▸ **WHAT YOU NEED TO DO**: Report each line of the material below where the word "CarInfo" can be found.

▸ **PROVIDED MATERIAL**:
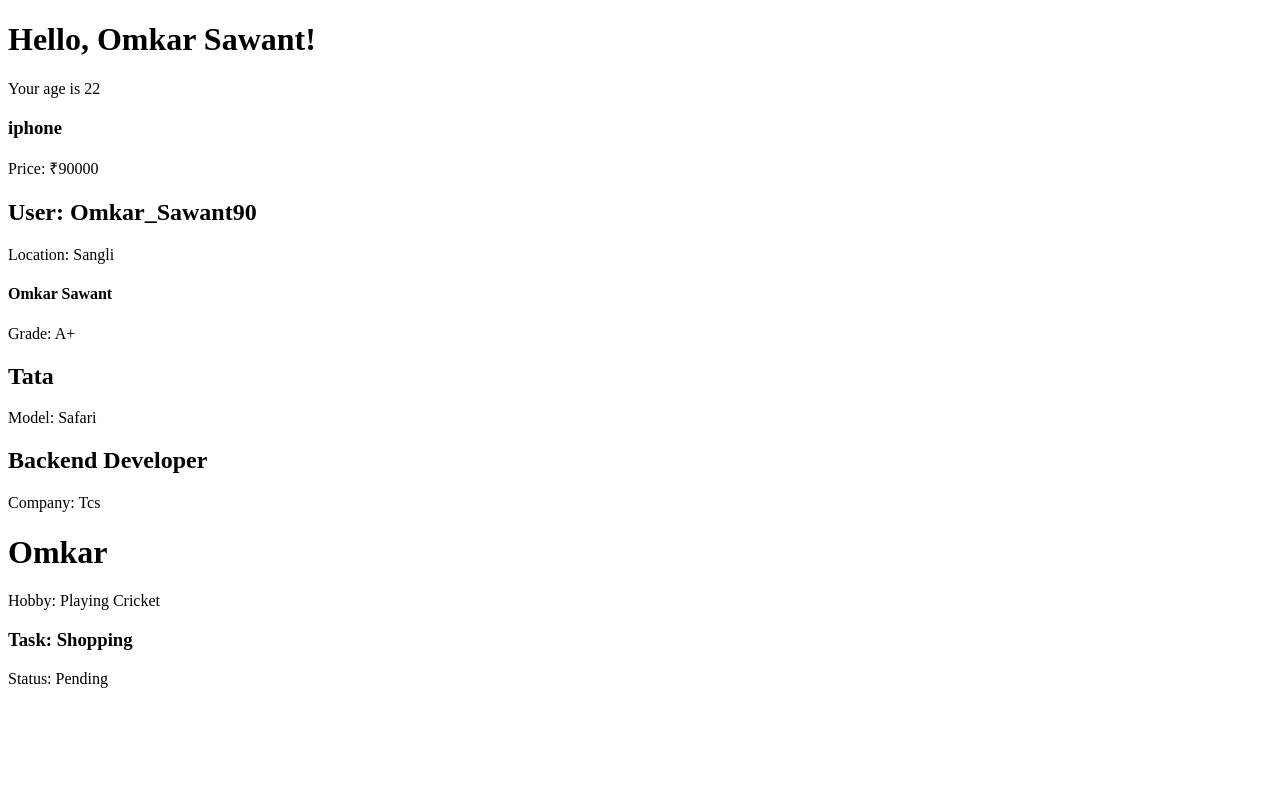
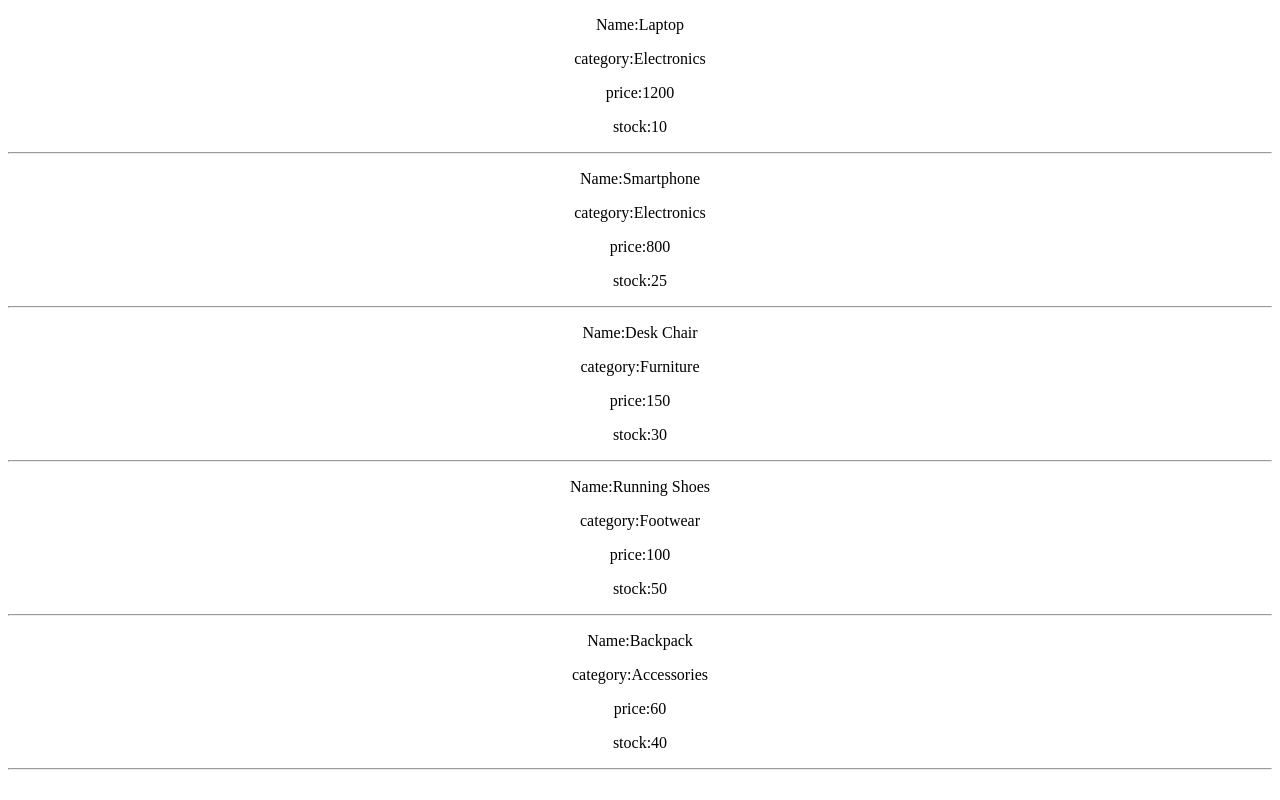
Before and after one commit to Omkarsawant10/React-Task, a React (Create React App) app: page / in a window 1280 px wide. Built offline with nearby package versions, Linux system fonts and the light colour scheme.

Commit message:
five examples map

```diff
--- a/src/App.js
+++ b/src/App.js
@@ -1,12 +1,20 @@
-import logo from './logo.svg';
+
 import './App.css';
-import { Test } from './Test';
+import { ProductCard } from './components/ProductCard';
+import { products } from './data';
+
 
 function App() {
+  console.log(products)
   return (
     <div className="App">
-      <Test/>
-      <Test/>
+       {
+        products.map((curr)=>{
+          return(
+            <ProductCard name={curr.name} category={curr.category} price={curr.price} stock={curr.stock}/>
+          )
+        })
+       }
     </div>
   );
 }
--- a/src/Props.jsx
+++ b/src/Props.jsx
@@ -1,139 +1,201 @@
-const Props = () => (
-    <>
-    <Greeting/>
-    <ProductDisplay/>
-    <UserProfile/>
-    <StudentDetails/>
-    <CarInfo/>
-    <JobInfo/>
-    <Bio/>
-    <TaskDetails/>
-    </>
-)
+// const Props = () => (
+//     <>
+//     <Greeting/>
+//     <ProductDisplay/>
+//     <UserProfile/>
+//     <StudentDetails/>
+//     <CarInfo/>
+//     <JobInfo/>
+//     <Bio/>
+//     <TaskDetails/>
+//     </>
+// )
 
-function Greeting() {
-    return <Welcome name='Omkar Sawant' age={22} />;
-  }
+// function Greeting() {
+//     return <Welcome name='Omkar Sawant' age={22} />;
+//   }
 
-  const Welcome = (props) => {
-    return (
-      <div className="task1">
-        <h1>Hello, {props.name}!</h1>
-        <p>Your age is {props.age}</p>
+//   const Welcome = (props) => {
+//     return (
+//       <div className="task1">
+//         <h1>Hello, {props.name}!</h1>
+//         <p>Your age is {props.age}</p>
 
-      </div>
+//       </div>
 
-    );
-  };
+//     );
+//   };
 
 
 
-  function ProductDisplay() {
-    return <Product name='iphone' price={90000} />;
-  }
+//   function ProductDisplay() {
+//     return <Product name='iphone' price={90000} />;
+//   }
 
-  const Product = (props) => {
-    return (
-      <div className="task2">
-        <h3>{props.name}</h3>
-        <p>Price: ₹{props.price}</p>
+//   const Product = (props) => {
+//     return (
+//       <div className="task2">
+//         <h3>{props.name}</h3>
+//         <p>Price: ₹{props.price}</p>
 
-      </div>
-    );
-  };
+//       </div>
+//     );
+//   };
 
 
 
-  function UserProfile() {
-    return <User username='Omkar_Sawant90' city='Sangli' />;
-  }
+//   function UserProfile() {
+//     return <User username='Omkar_Sawant90' city='Sangli' />;
+//   }
 
-  const User = (props) => {
-    return (
-      <div className="task3">
-        <h2>User: {props.username}</h2>
-        <p>Location: {props.city}</p>
+//   const User = (props) => {
+//     return (
+//       <div className="task3">
+//         <h2>User: {props.username}</h2>
+//         <p>Location: {props.city}</p>
 
-      </div>
-    );
-  };
+//       </div>
+//     );
+//   };
 
 
-  function StudentDetails() {
-    return <Student name='Omkar Sawant' grade='A+' />;
-  }
+//   function StudentDetails() {
+//     return <Student name='Omkar Sawant' grade='A+' />;
+//   }
 
-  const Student = (props) => {
-    return (
-      <div className="task4">
-        <h4>{props.name}</h4>
-        <p>Grade: {props.grade}</p>
+//   const Student = (props) => {
+//     return (
+//       <div className="task4">
+//         <h4>{props.name}</h4>
+//         <p>Grade: {props.grade}</p>
 
-      </div>
-    );
-  };
+//       </div>
+//     );
+//   };
 
 
 
-  function CarInfo() {
-    return <Car brand='Tata' model='Safari' />;
-  }
+//   function CarInfo() {
+//     return <Car brand='Tata' model='Safari' />;
+//   }
 
-  const Car = (props) => {
-    return (
-      <div className="task5">
-        <h2>{props.brand}</h2>
-        <p>Model: {props.model}</p>
+//   const Car = (props) => {
+//     return (
+//       <div className="task5">
+//         <h2>{props.brand}</h2>
+//         <p>Model: {props.model}</p>
 
-      </div>
-    );
-  };
+//       </div>
+//     );
+//   };
 
 
-  function JobInfo() {
-    return <Job title='Backend Developer' company='Tcs' />;
-  }
+//   function JobInfo() {
+//     return <Job title='Backend Developer' company='Tcs' />;
+//   }
 
-  const Job = (props) => {
-    return (
-      <div className="task6">
-        <h2>{props.title}</h2>
-        <p>Company: {props.company}</p>
+//   const Job = (props) => {
+//     return (
+//       <div className="task6">
+//         <h2>{props.title}</h2>
+//         <p>Company: {props.company}</p>
 
-      </div>
-    );
-  };
+//       </div>
+//     );
+//   };
 
 
 
-  function Bio() {
-    return <Person name='Omkar' hobby='Playing Cricket' />;
-  }
+//   function Bio() {
+//     return <Person name='Omkar' hobby='Playing Cricket' />;
+//   }
 
-  const Person = (props) => {
-    return (
-      <div className="task7">
-        <h1>{props.name}</h1>
-        <p>Hobby: {props.hobby}</p>
+//   const Person = (props) => {
+//     return (
+//       <div className="task7">
+//         <h1>{props.name}</h1>
+//         <p>Hobby: {props.hobby}</p>
 
-      </div>
-    );
-  };
+//       </div>
+//     );
+//   };
 
 
-  function TaskDetails() {
-    return <Task name='Shopping' status='Pending' />;
-  }
+//   function TaskDetails() {
+//     return <Task name='Shopping' status='Pending' />;
+//   }
 
-  const Task = (props) => {
-    return (
-      <div className="task8">
-        <h3>Task: {props.name}</h3>
-        <p>Status: {props.status}</p>
+//   const Task = (props) => {
+//     return (
+//       <div className="task8">
+//         <h3>Task: {props.name}</h3>
+//         <p>Status: {props.status}</p>
 
-      </div>
-    );
-  };
+//       </div>
+//     );
+//   };
 
 
-  export default Props;
+//   export default Props;
+
+
+
+const Props=()=>{
+  return (
+    <>
+      <Person name='Omkar' like='play dota 2' mmr='7k'/>
+      <Job position="Developer" company="amazon"/>
+    </>
+  )
+}
+
+// const Person = (props) => {
+//   console.log(props)
+//   return (
+//     <>
+//       <h1>name:{props.name}</h1>
+//       <h2>like {props.like}</h2>
+//       <h3>mmr : {props.mmr}</h3>
+//     </>
+//   )
+// }
+
+///////////////////////////////////////
+// const Person = (props) => {
+//   const { name, like, mmr } = props
+//   return (
+//     <>
+//       <h1>name:{props.name}</h1>
+//       <h2>like {props.like}</h2>
+//       <h3>mmr : {props.mmr}</h3>
+//       <hr />
+//       with out props
+//       <h1>name:{name}</h1>
+//       <h2>like {like}</h2>
+//       <h3>mmr : {mmr}</h3>
+//     </>
+//   )
+// }
+////////////////////////////////
+const Person = ({ name, like, mmr }) => {
+  return (
+    <>
+
+
+      <h1>name:{name}</h1>
+      <h2>like {like}</h2>
+      <h3>mmr : {mmr}</h3>
+    </>
+  )
+}
+
+const Job=({position,company})=>{
+  return(
+    <>
+      <p>Company Details</p>
+      <p>{position}</p>
+      <p>{company}</p>
+    </>
+  )
+}
+export default Props;
--- /dev/null
+++ b/src/components/ProductCard.jsx
@@ -0,0 +1,11 @@
+export const ProductCard=({name,category,price,stock})=>{
+    return(
+        <div>
+            <p>Name:{name}</p>
+            <p>category:{category}</p>
+            <p>price:{price}</p>
+            <p>stock:{stock}</p>
+            <hr />
+        </div>
+    )
+}
--- /dev/null
+++ b/src/data.jsx
@@ -0,0 +1,7 @@
+export const products = [
+    { id: 1, name: 'Laptop', category: 'Electronics', price: 1200, stock: 10 },
+    { id: 2, name: 'Smartphone', category: 'Electronics', price: 800, stock: 25 },
+    { id: 3, name: 'Desk Chair', category: 'Furniture', price: 150, stock: 30 },
+    { id: 4, name: 'Running Shoes', category: 'Footwear', price: 100, stock: 50 },
+    { id: 5, name: 'Backpack', category: 'Accessories', price: 60, stock: 40 }
+];
--- a/src/index.js
+++ b/src/index.js
@@ -16,11 +16,13 @@
 // // or send to an analytics endpoint. Learn more: https://bit.ly/CRA-vitals
 // reportWebVitals();
 import ReactDom from "react-dom/client";
+import App from "./App";
 // import { Omkar } from "./Omkar";
-import Props from "./Props";
+// import Props from "./Props";
 
 const root=ReactDom.createRoot(document.getElementById('root'));
 
 root.render(
-  <Props/>
+  // <Props/>
+  <App/>
 )
```
Also changed, not shown: src/components/Courses.jsx (added, +25 -0 lines), src/components/Employees.jsx (added, +25 -0 lines), src/components/Players.jsx (added, +26 -0 lines), src/components/Students.jsx (added, +25 -0 lines).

▸ **ANSWER TO THIS TASK**:
-    <CarInfo/>
+//     <CarInfo/>
-  function CarInfo() {
+//   function CarInfo() {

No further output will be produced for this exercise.